The Dynamex Case

The Dynamex case was a Supreme Court Case that shaped California employment law. Before this case, the Borello test – a multifactor test used to determine if a worker was independent enough to avoid being considered an employee – was the standard.
The case went in favor of delivery drivers who were misclassified as independent contractors, which led them to be deprived of the employment protections provided by California’s wage orders.
This landmark decision created a new presumption that any worker that performs services is an employee in terms of claims relating to wage orders unless they meet a rigid 3-part test. It did not, however, specify anything regarding unemployment insurance coverage and Labor Code provisions.

AB5 and Employment Classifications Today
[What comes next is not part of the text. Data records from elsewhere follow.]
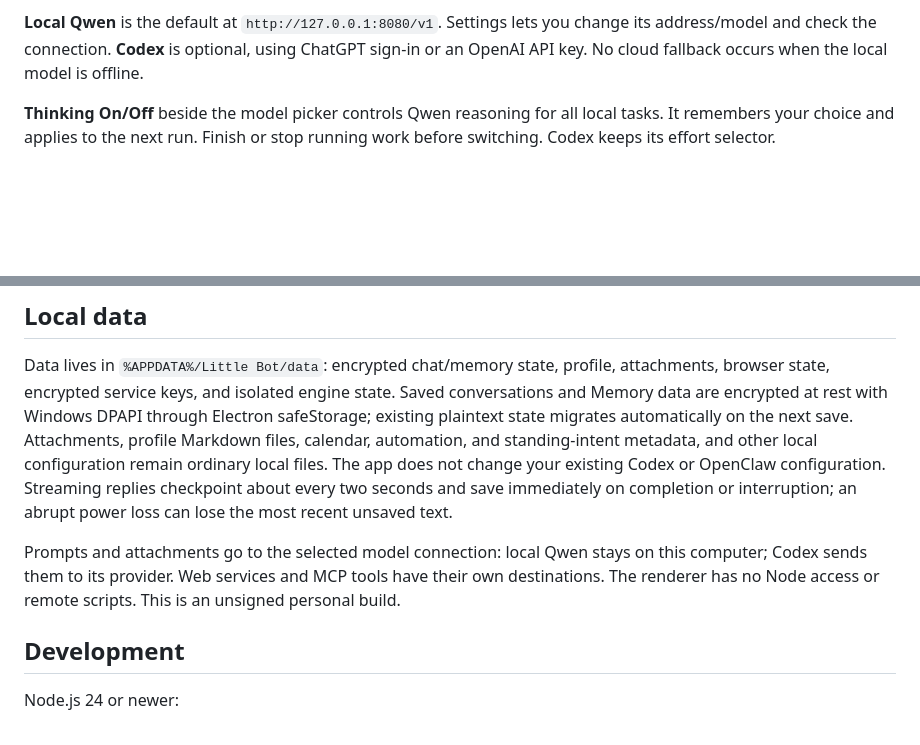
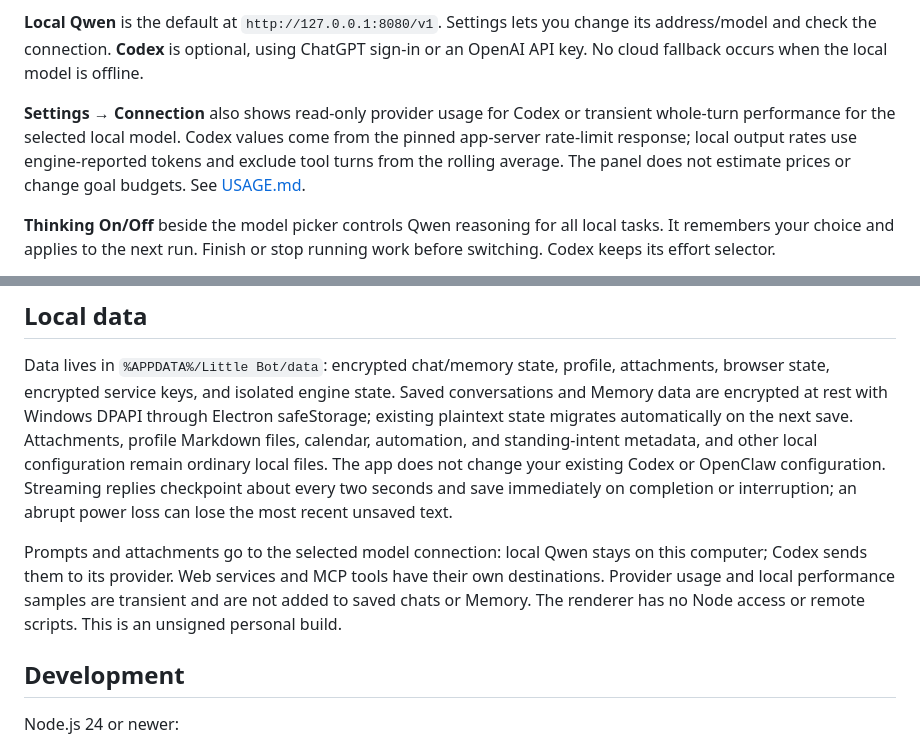
Before and after one commit to b7216309-jpg/little-bot, a Markdown page: README.md, 2 parts joined by grey strips. GitHub-like rendering; blank space fills up the shorter version.

Commit message:
Document provider usage in the main guide

```diff
--- a/README.md
+++ b/README.md
@@ -12,6 +12,8 @@ A Windows personal assistant for chat, files, terminal work, web browsing, and p
 3. Choose a working folder and send a message.
 
 **Local Qwen** is the default at `http://127.0.0.1:8080/v1`. Settings lets you change its address/model and check the connection. **Codex** is optional, using ChatGPT sign-in or an OpenAI API key. No cloud fallback occurs when the local model is offline.
+
+**Settings → Connection** also shows read-only provider usage for Codex or transient whole-turn performance for the selected local model. Codex values come from the pinned app-server rate-limit response; local output rates use engine-reported tokens and exclude tool turns from the rolling average. The panel does not estimate prices or change goal budgets. See [USAGE.md](USAGE.md).
 
 **Thinking On/Off** beside the model picker controls Qwen reasoning for all local tasks. It remembers your choice and applies to the next run. Finish or stop running work before switching. Codex keeps its effort selector.
 
@@ -62,7 +64,7 @@ Bundled skill updates preserve user edits, disabled state, IDs, and deletions. [
 
 Data lives in `%APPDATA%/Little Bot/data`: encrypted chat/memory state, profile, attachments, browser state, encrypted service keys, and isolated engine state. Saved conversations and Memory data are encrypted at rest with Windows DPAPI through Electron safeStorage; existing plaintext state migrates automatically on the next save. Attachments, profile Markdown files, calendar, automation, and standing-intent metadata, and other local configuration remain ordinary local files. The app does not change your existing Codex or OpenClaw configuration. Streaming replies checkpoint about every two seconds and save immediately on completion or interruption; an abrupt power loss can lose the most recent unsaved text.
 
-Prompts and attachments go to the selected model connection: local Qwen stays on this computer; Codex sends them to its provider. Web services and MCP tools have their own destinations. The renderer has no Node access or remote scripts. This is an unsigned personal build.
+Prompts and attachments go to the selected model connection: local Qwen stays on this computer; Codex sends them to its provider. Web services and MCP tools have their own destinations. Provider usage and local performance samples are transient and are not added to saved chats or Memory. The renderer has no Node access or remote scripts. This is an unsigned personal build.
 
 ## Development
 
```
In September of 2019, California legislators signed a new bill into law that made it more difficult to classify many types of workers as independent contractors. Known as Assembly Bill 5, or AB5 for short, this new legislation requires the majority of “gig economy” workers to be classified as employees.
Before this, the control factor emphasized by the Dynamex case was the determining element on whether somebody was an independent contractor or an employee. AB5 Retains the control element but adds two additional factors to create the ABC test:
A - the worker is free from control and direction of the business that hired them
B - they perform work outside of the normal course of the hiring entity’s business
C - the worker is regularly engaged in independent contract work
Furthermore, AB5 requires that the Borello test be applied if the court refuses to apply this ABC test or if the statute has provided an exception.

The Impact to Audit Exposure with the EDD

Any entity that conducts business in California must report information on employee classification to the Employment Development Department – the EDD.
They are required to report information about an independent contractor within 20 days of entering into a contract valued over $600 or making payments to them totaling $600, whichever is earliest. This reporting must be completed on an annual basis.
The EDD reserves the right to complete audits to determine whether or not employment misclassification has occurred. If a worker is an employee but was instead classified as an independent contractor, the EDD will assess payroll back-taxes for every year that they were not paid. The new legislation that has passed expands the definition of an employee as well as the potential criminal liability for employment misclassification. As a result, businesses must ensure that all of their employees are appropriately classified.